» What is expected: Copy every line of the data that contains the string "START".
#### Material for this task ####
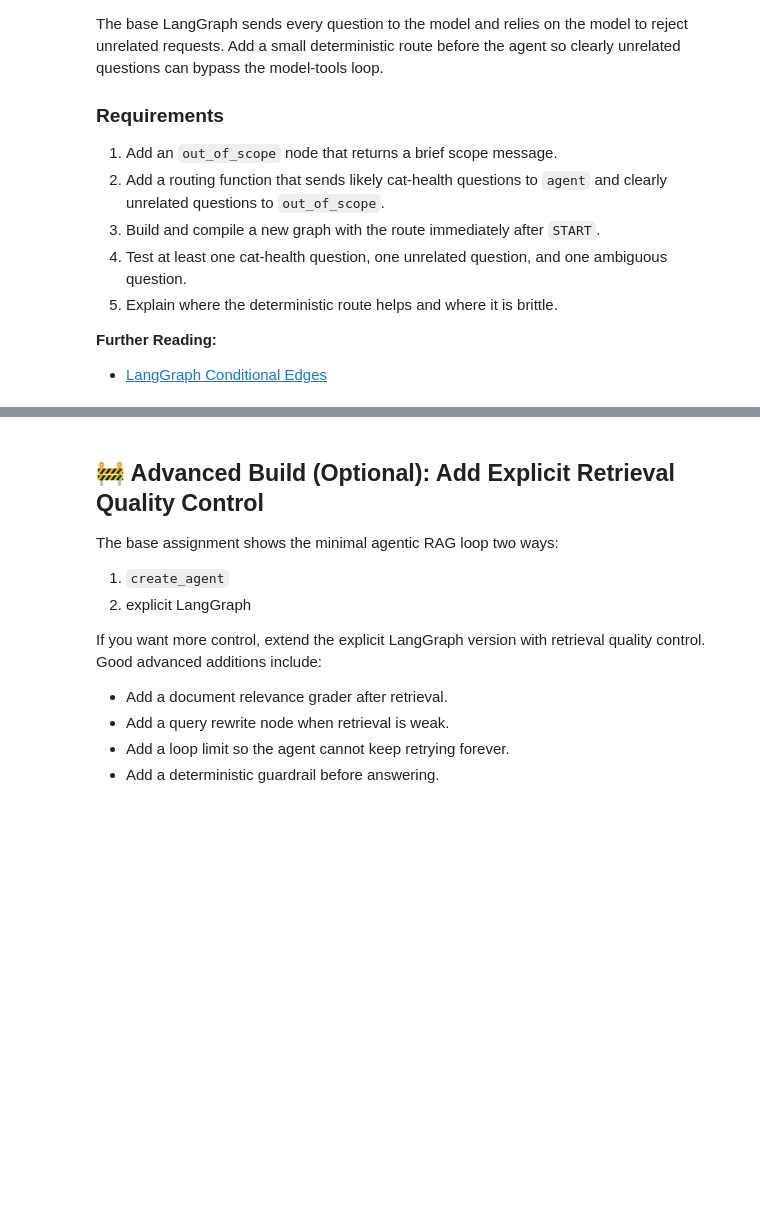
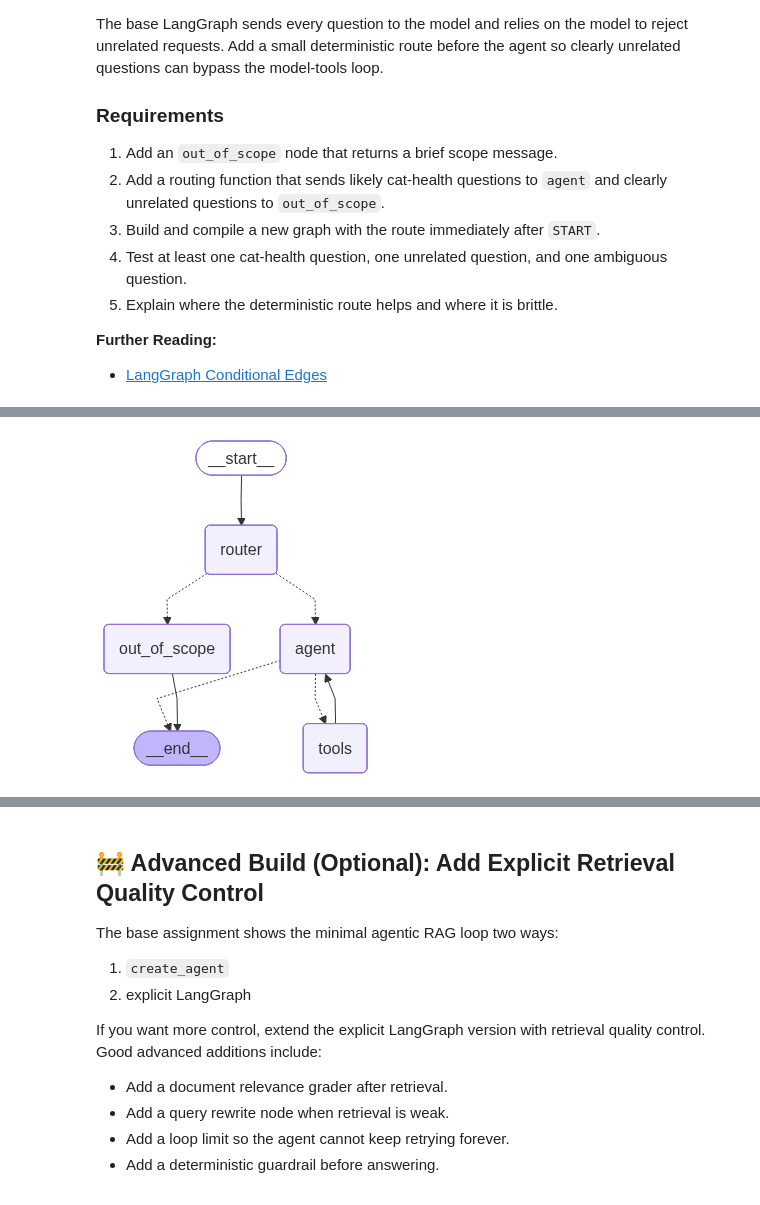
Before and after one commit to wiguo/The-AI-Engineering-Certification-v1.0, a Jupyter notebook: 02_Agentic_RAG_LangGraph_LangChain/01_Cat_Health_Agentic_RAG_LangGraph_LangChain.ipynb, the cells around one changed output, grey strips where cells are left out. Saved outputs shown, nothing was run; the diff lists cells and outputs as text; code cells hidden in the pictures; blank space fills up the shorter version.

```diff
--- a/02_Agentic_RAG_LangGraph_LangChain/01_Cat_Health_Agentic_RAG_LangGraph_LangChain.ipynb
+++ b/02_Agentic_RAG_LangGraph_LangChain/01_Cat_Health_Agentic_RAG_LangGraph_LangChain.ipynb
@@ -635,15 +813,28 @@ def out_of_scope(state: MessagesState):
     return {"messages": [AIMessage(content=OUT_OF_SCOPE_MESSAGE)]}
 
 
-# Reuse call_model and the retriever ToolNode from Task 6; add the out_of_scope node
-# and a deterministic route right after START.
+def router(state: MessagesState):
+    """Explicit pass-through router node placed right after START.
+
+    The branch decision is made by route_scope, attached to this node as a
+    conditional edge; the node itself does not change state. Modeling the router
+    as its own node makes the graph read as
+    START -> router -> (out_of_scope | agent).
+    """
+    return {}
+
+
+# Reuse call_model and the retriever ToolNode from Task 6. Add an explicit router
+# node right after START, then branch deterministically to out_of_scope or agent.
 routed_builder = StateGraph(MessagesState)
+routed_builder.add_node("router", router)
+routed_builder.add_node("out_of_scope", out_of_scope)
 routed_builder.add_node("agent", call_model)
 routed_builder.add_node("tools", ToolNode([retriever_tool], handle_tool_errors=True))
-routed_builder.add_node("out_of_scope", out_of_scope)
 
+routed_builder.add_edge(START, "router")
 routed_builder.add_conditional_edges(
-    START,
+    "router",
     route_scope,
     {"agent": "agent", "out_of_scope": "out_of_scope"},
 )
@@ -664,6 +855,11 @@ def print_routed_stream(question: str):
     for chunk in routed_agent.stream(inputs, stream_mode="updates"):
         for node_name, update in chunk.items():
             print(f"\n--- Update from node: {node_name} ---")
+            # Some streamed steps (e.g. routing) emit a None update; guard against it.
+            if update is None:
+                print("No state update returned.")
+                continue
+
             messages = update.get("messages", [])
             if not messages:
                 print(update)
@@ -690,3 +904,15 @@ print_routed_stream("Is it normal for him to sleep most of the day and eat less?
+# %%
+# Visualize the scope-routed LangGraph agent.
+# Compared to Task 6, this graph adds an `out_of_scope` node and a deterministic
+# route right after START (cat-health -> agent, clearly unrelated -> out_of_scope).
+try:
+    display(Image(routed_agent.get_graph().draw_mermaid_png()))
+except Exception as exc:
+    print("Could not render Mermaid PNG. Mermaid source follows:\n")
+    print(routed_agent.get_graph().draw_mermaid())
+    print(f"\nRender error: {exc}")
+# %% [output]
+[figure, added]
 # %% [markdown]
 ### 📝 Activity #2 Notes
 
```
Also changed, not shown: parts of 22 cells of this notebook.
####
» Result for this task:
-# and a deterministic route right after START.
+    """Explicit pass-through router node placed right after START.
+    START -> router -> (out_of_scope | agent).
+# node right after START, then branch deterministically to out_of_scope or agent.
+routed_builder.add_edge(START, "router")
-    START,
+# route right after START (cat-health -> agent, clearly unrelated -> out_of_scope).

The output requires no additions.